:: because people know the difference between being a satirist and the whole point of that was to show that outing a cia agent is serious. that's what a satirist does. a satirist points out what is actually serious, and -- but, you know, the trick here is they are going to be taking things out of context, and you're right. the republican party in minnesota said that i advocated the execution. of those guys. and i wasn't. and it was very clear, the letterman audience and nine saw that, and, look, if -- this is just ridiculous. we should be talking about foreclosures on homes. we should be talking about gas prices. we should be talking about loss of jobs, and that's what i'm going to do.
:: i agree.
:: the reason they want to do this kind of distraction is that norm coleman has such a terrible record on these things. so i'm not going to let them do that, and then when they say that i advocated these things they're only shooting themselves in the foot. they came out with this the day i announced. the day i announced the first poll came out said i was 22 point down from norm coleman. the last poll has me three points ahead of norm coleman. this doesn't work. let them continue to do this. i'm going to talk about the problems that face minnesotans. i'm going to talk about getting university health care. go ahead.
:: before we let you go, one of the top issues is the economy, of course. 70-plus percent of economists stay looks like we're in a recession. if elected, what are some of the first things you would do to try to turn the economy around?

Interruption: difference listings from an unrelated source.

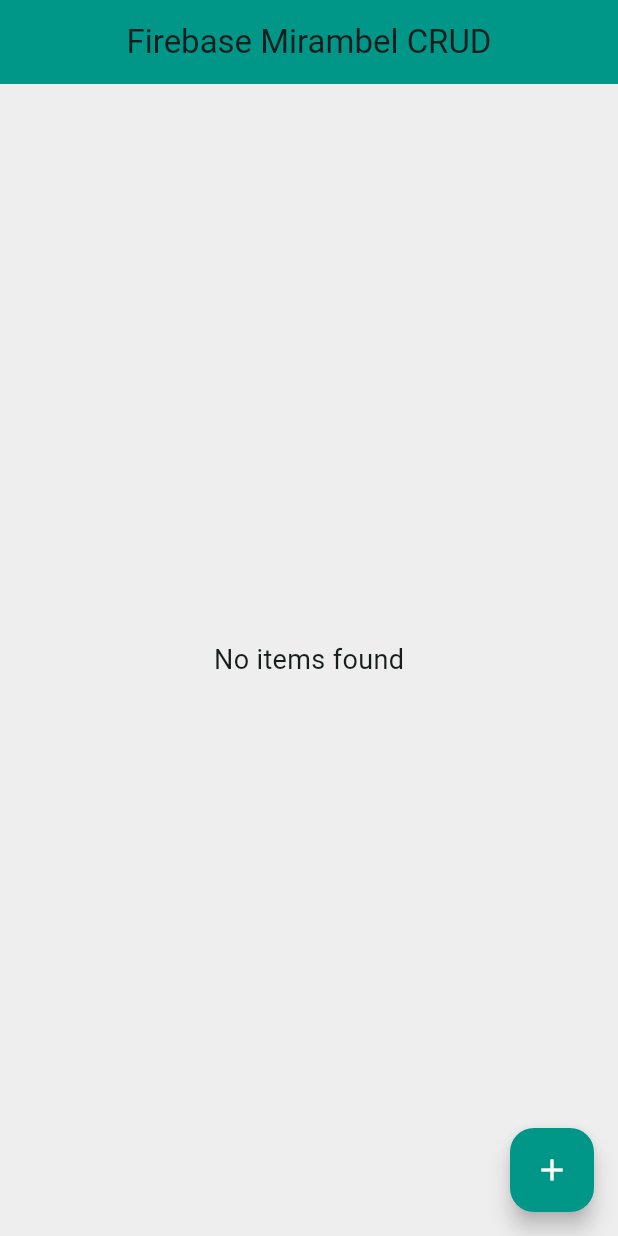
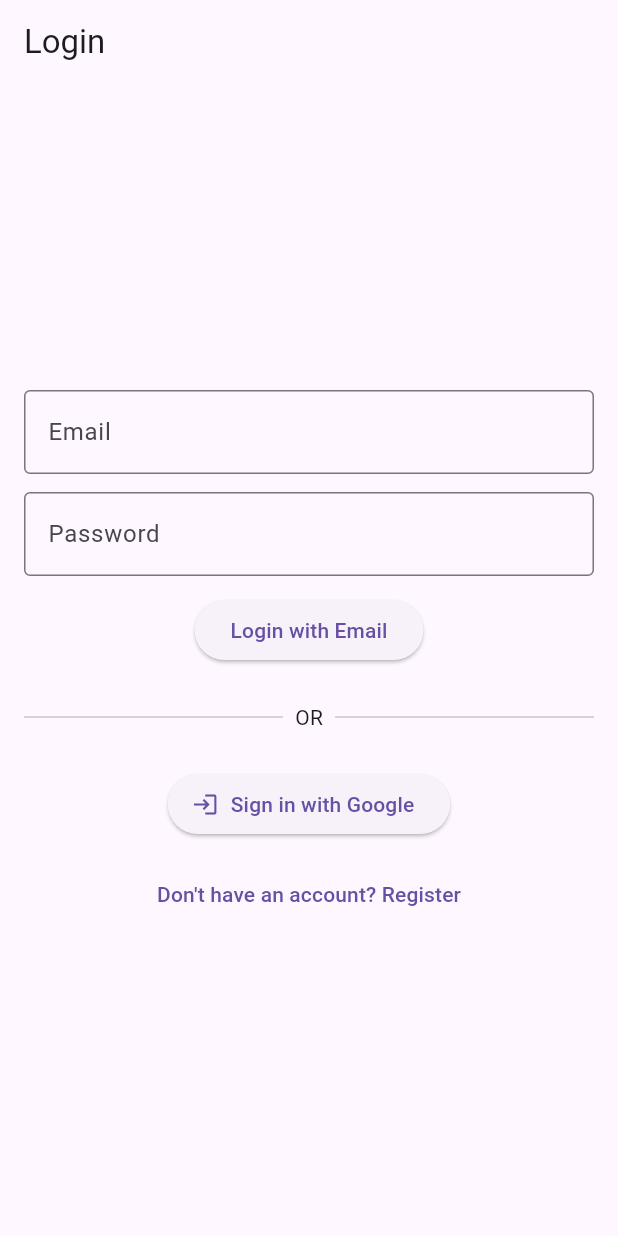
Before and after one commit to hmirambel557031-cyber/Firebase, a Flutter app: the screen it shows after launch, on a phone screen of 412 x 824 dp. Run offline on Flutter 3.47's test engine with Material 3 defaults, Android fonts, the phone set to English and light mode, and no system bars; our stand-ins replace cloud_firestore, firebase_auth, firebase_core, google_sign_in; accounts and stored records are empty.

Commit message:
sign in features

```diff
--- /dev/null
+++ b/lib/auth_service.dart
@@ -0,0 +1,68 @@
+import 'package:firebase_auth/firebase_auth.dart';
+import 'package:google_sign_in/google_sign_in.dart';
+import 'package:flutter/foundation.dart' show kIsWeb;
+
+class AuthService {
+  final FirebaseAuth _auth = FirebaseAuth.instance;
+  final GoogleSignIn? _googleSignIn = kIsWeb ? null : GoogleSignIn();
+
+  // GOOGLE SIGN-IN
+  Future<User?> signInWithGoogle() async {
+    if (kIsWeb) {
+      GoogleAuthProvider googleProvider = GoogleAuthProvider();
+      UserCredential userCredential = await _auth.signInWithPopup(
+        googleProvider,
+      );
+      return userCredential.user;
+    } else {
+      final googleUser = await _googleSignIn!.signIn();
+      if (googleUser == null) return null;
+
+      final googleAuth = await googleUser.authentication;
+      final credential = GoogleAuthProvider.credential(
+        accessToken: googleAuth.accessToken,
+        idToken: googleAuth.idToken,
+      );
+
+      return (await _auth.signInWithCredential(credential)).user;
+    }
+  }
+
+  // EMAIL/PASSWORD REGISTER
+  Future<User?> registerWithEmail(String email, String password) async {
+    try {
+      final userCredential = await _auth.createUserWithEmailAndPassword(
+        email: email,
+        password: password,
+      );
+      return userCredential.user;
+    } catch (e) {
+      print("Registration error: $e");
+      return null;
+    }
+  }
+
+  // EMAIL/PASSWORD LOGIN
+  Future<User?> signInWithEmail(String email, String password) async {
+    try {
+      final userCredential = await _auth.signInWithEmailAndPassword(
+        email: email,
+        password: password,
+      );
+      return userCredential.user;
+    } catch (e) {
+      print("Login error: $e");
+      return null;
+    }
+  }
+
+  // SIGN OUT
+  Future<void> signOut() async {
+    if (!kIsWeb) {
+      await _googleSignIn?.signOut();
+    }
+    await _auth.signOut();
+  }
+
+  Stream<User?> get userStream => _auth.authStateChanges();
+}
--- /dev/null
+++ b/lib/login_page.dart
@@ -0,0 +1,131 @@
+import 'package:flutter/material.dart';
+import 'auth_service.dart';
+import 'register_page.dart';
+import 'home_page.dart';
+
+class LoginPage extends StatefulWidget {
+  @override
+  _LoginPageState createState() => _LoginPageState();
+}
+
+class _LoginPageState extends State<LoginPage> {
+  final AuthService auth = AuthService();
+  final TextEditingController emailCtrl = TextEditingController();
+  final TextEditingController passwordCtrl = TextEditingController();
+  bool loading = false;
+
+  @override
+  Widget build(BuildContext context) {
+    return Scaffold(
+      appBar: AppBar(title: Text("Login")),
+      body: Center(
+        child: SingleChildScrollView(
+          padding: EdgeInsets.all(16),
+          child: Column(
+            mainAxisSize: MainAxisSize.min,
+            children: [
+              // --- Email Login ---
+              TextField(
+                controller: emailCtrl,
+                decoration: InputDecoration(
+                  labelText: "Email",
+                  border: OutlineInputBorder(),
+                ), // InputDecoration
+              ), // TextField
+              SizedBox(height: 12),
+              TextField(
+                controller: passwordCtrl,
+                obscureText: true,
+                decoration: InputDecoration(
+                  labelText: "Password",
+                  border: OutlineInputBorder(),
+                ), // InputDecoration
+              ), // TextField
+              SizedBox(height: 12),
+              ElevatedButton(
+                child: loading
+                    ? CircularProgressIndicator(color: Colors.white)
+                    : Text("Login with Email"),
+                onPressed: () async {
+                  setState(() => loading = true);
+
+                  final user = await auth.signInWithEmail(
+                    emailCtrl.text,
+                    passwordCtrl.text,
+                  );
+
+                  setState(() => loading = false);
+
+                  if (user == null) {
+                    ScaffoldMessenger.of(context).showSnackBar(
+                      SnackBar(content: Text("Invalid email or password")),
+                    );
+                    return;
+                  }
+
+                  if (user != null) {
+                    if (!user.emailVerified) {
+                      ScaffoldMessenger.of(context).showSnackBar(
+                        SnackBar(
+                          content: Text(
+                            "Please verify your email before logging in.",
+                          ),
+                        ), // SnackBar
+                      );
+                    } else {
+                      Navigator.pushReplacement(
+                        context,
+                        MaterialPageRoute(builder: (_) => HomePage()),
+                      );
+                    }
+                  } else {
+                    ScaffoldMessenger.of(context).showSnackBar(
+                      SnackBar(content: Text("Invalid email or password")),
+                    );
+                  }
+                },
+              ), // ElevatedButton
+              SizedBox(height: 24),
+              Row(
+                children: [
+                  Expanded(child: Divider()),
+                  Padding(
+                    padding: EdgeInsets.symmetric(horizontal: 8),
+                    child: Text("OR"),
+                  ), // Padding
+                  Expanded(child: Divider()),
+                ],
+              ), // Row
+              SizedBox(height: 24),
+              ElevatedButton.icon(
+                icon: Icon(Icons.login),
+                label: Text("Sign in with Google"),
+                onPressed: () async {
+                  setState(() => loading = true);
+                  final user = await auth.signInWithGoogle();
+                  setState(() => loading = false);
+                  if (user != null) {
+                    Navigator.pushReplacement(
+                      context,
+                      MaterialPageRoute(builder: (_) => HomePage()),
+                    );
+                  }
+                },
+              ), // ElevatedButton.icon
+              SizedBox(height: 12),
+              TextButton(
+                child: Text("Don't have an account? Register"),
+                onPressed: () {
+                  Navigator.push(
+                    context,
+                    MaterialPageRoute(builder: (_) => RegisterPage()),
+                  );
+                },
+              ), // TextButton
+            ],
+          ), // Column
+        ), // SingleChildScrollView
+      ), // Center
+    ); // Scaffold
+  }
+}
--- a/lib/main.dart
+++ b/lib/main.dart
@@ -1,12 +1,14 @@
 import 'package:firebase_core/firebase_core.dart';
+import 'package:third_flutter/firebase_options.dart';
+import 'package:third_flutter/home_page.dart';
+import 'package:third_flutter/login_page.dart';
 import 'package:flutter/material.dart';
+import 'auth_service.dart';
 
-import 'firebase_options.dart';
-import 'homepage.dart';
-
-Future<void> main() async {
+void main() async {
   WidgetsFlutterBinding.ensureInitialized();
   await Firebase.initializeApp(options: DefaultFirebaseOptions.currentPlatform);
+
   runApp(const MyApp());
 }
 
@@ -17,11 +19,24 @@ class MyApp extends StatelessWidget {
   Widget build(BuildContext context) {
     return MaterialApp(
       debugShowCheckedModeBanner: false,
-      title: 'Firebase CRUD',
-      theme: ThemeData(
-        colorScheme: ColorScheme.fromSeed(seedColor: Colors.teal),
-      ),
-      home: const HomePage(),
-    );
+      title: 'Firebase Mirambel CRUD App',
+      theme: ThemeData(primarySwatch: Colors.teal),
+      home: StreamBuilder(
+        stream: AuthService().userStream,
+        builder: (context, snapshot) {
+          if (snapshot.connectionState == ConnectionState.waiting) {
+            return const Scaffold(
+              body: Center(child: CircularProgressIndicator()),
+            ); // Scaffold
+          }
+
+          if (snapshot.hasData) {
+            return HomePage();
+          } else {
+            return LoginPage();
+          }
+        },
+      ), // StreamBuilder
+    ); // MaterialApp
   }
 }
--- a/pubspec.yaml
+++ b/pubspec.yaml
@@ -32,6 +32,8 @@ dependencies:
     sdk: flutter
   firebase_core: ^3.14.0
   cloud_firestore: ^5.3.0
+  firebase_auth: ^5.0.0
+  google_sign_in: ^6.1.0
 
   # The following adds the Cupertino Icons font to your application.
   # Use with the CupertinoIcons class for iOS style icons.
```
Also changed, not shown: lib/home_page.dart (added, +37 -0 lines), lib/register_page.dart (added, +98 -0 lines), pubspec.lock, 4 other files.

:: put a moratorium on foreclosures. staunch this downward spiral. every house foreclosed upon goes on the market. that's why we've had the floor fall out of the housing market. i would also make sure that people have jobs. i didn't like this stimulus package. i would have used the stimulus package to address deferred infrastructure projects, like roads. you know, there's plenty of infrastructure praumps in this country that are short term. we could have put people to work, repairing them, they could have -- they would have had job. those jobs would have created more jobs, because they'd be spending money and at the end we'd have prepared infrastructure. we can do that by fixing up foreclosed housing, retrofitting homes to make them more energy efficient, by making sure states aren't laying off teachers and nurses and firefighters and police, so we could pulse money back to the state. and then long term, we have to do research and development, end this bush war against science. we have to build an company that works for everybody and a green economy that creates jobs and gets us off energy dependence on on -- and that's why the price of gas, the price of oil, is so much that we've done nothing in the last seven years to get off our dependence on foreign oil. and norm coleman has done nothing about it, and president bush has done nothing about it. there are things that we can do to pulse the economy now and then there are long-term things that we have to do to get into the 21st century and get a handle on health care is one of them. we spend twice as much money per person on health care as any other industrialized country. we need universal health care. we need an education system that trains our kids for a 21st century economy. we need to restore our standing in the world. a lot of reason for the increase in oil prices is the war in iraq, and the uncertainty in iran.
:: i'm getting told we have to go. but i appreciate you weighing in on these issues. you're welcome any time. al franken, u.s. senatorial candidate.
:: we also did invite senator norm coleman to appear. open-end invitation still stands for next week.
:: perhaps we'll get him on too.